Brian Dow, chief executive of Mental Health UK, said: “These devastating statistics underline the catastrophic impact of the cost of living crisis on people’s mental health. In a situation that can often prove overwhelming, any opportunity to signpost people severely affected by mental illness to free specialist debt and money advice is crucial, and sometimes just one conversation can be a lifesaver.”
Mental Health UK, alongside the Royal College of Psychiatrists, is urging health professionals to ask people they support about their finances to catch money troubles early before debt deepens.
“Health and social care professionals don’t need to be financial experts,” Dow added, “but asking people about their debt, the same way they might ask them about their alcohol intake or smoking, will make it easier to open up a conversation that can identify if they would benefit from specialist financial support that can make a meaningful difference to their mental health.”
People on low incomes are being hardest hit by the cost of living crisis, with the number of people whose mental health has been impacted “a lot” rising to 82 per cent among those on universal credit.

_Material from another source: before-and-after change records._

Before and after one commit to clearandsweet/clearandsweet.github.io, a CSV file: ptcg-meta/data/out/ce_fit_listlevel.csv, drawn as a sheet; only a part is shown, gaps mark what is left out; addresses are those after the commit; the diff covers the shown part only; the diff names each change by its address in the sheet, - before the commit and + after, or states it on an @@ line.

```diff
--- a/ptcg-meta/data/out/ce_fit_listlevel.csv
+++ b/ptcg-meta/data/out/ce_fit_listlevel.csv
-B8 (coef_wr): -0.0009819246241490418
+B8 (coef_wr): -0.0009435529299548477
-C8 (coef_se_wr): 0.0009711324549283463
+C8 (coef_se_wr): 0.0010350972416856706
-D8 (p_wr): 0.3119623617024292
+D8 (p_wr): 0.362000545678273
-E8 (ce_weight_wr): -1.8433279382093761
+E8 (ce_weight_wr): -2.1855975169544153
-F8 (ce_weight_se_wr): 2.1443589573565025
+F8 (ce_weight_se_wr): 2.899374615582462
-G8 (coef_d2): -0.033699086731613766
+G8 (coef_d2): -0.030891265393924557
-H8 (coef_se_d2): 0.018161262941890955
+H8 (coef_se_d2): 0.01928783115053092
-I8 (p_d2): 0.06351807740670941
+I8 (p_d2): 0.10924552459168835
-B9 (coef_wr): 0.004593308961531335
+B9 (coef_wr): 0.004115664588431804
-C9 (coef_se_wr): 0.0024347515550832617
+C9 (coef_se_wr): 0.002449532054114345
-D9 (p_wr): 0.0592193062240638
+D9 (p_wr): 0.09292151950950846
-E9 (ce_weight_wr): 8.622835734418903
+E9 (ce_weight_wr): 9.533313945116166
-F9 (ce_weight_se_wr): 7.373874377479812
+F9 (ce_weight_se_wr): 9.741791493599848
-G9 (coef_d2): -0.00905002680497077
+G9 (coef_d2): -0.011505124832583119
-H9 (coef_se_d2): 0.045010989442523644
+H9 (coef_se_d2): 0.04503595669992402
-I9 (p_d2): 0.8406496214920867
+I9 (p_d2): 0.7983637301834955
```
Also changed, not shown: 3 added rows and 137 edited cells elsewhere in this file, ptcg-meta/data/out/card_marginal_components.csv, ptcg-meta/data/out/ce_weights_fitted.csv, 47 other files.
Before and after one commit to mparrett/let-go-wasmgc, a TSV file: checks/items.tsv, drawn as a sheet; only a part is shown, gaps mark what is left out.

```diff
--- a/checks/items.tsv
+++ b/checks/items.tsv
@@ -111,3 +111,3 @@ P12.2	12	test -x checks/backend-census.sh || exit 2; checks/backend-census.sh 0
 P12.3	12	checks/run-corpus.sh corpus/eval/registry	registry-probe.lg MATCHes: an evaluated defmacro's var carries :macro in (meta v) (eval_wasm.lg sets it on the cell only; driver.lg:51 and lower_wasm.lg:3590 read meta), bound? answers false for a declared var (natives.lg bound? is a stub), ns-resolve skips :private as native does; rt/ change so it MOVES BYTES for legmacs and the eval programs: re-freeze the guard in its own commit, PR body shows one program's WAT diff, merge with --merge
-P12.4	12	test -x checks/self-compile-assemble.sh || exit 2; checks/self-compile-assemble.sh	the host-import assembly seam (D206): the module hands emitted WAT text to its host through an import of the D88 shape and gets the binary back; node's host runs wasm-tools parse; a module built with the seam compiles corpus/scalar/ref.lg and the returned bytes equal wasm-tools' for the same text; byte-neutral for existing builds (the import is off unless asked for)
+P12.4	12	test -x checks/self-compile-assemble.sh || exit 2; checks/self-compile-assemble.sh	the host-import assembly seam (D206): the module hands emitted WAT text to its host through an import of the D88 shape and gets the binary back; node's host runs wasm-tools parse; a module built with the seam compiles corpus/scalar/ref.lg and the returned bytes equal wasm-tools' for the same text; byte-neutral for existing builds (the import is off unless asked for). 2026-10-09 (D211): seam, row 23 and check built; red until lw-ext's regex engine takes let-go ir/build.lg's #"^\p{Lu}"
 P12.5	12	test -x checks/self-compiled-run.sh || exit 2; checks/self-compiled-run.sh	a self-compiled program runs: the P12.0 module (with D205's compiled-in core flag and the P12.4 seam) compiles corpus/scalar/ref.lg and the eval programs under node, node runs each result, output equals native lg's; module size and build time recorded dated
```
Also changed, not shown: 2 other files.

With universal credit not enough to live on, people are suffering physically and mentally.
Many are being forced to cut back on essentials. In the last three months of 2022, around three quarters of people with mental health issues had reduced energy use and spending on food. Two in three said they had bought unhealthier food because it was cheaper (64 per cent) and more than half (53 per cent) had reduced spending on essential toiletries and hygiene products.
Anita, an advisor for Mental Health UK’s Mental Health and Money Advice Service, said: “The people that we support have often been struggling to keep their head above water for years, but the current cost of living crisis has threatened to overwhelm them completely and it won’t simply just disappear with the change of seasons. People tell us they’ve often lost hope that they can find a way out of their money troubles, and this is even more acute when they’re facing spiralling debts.”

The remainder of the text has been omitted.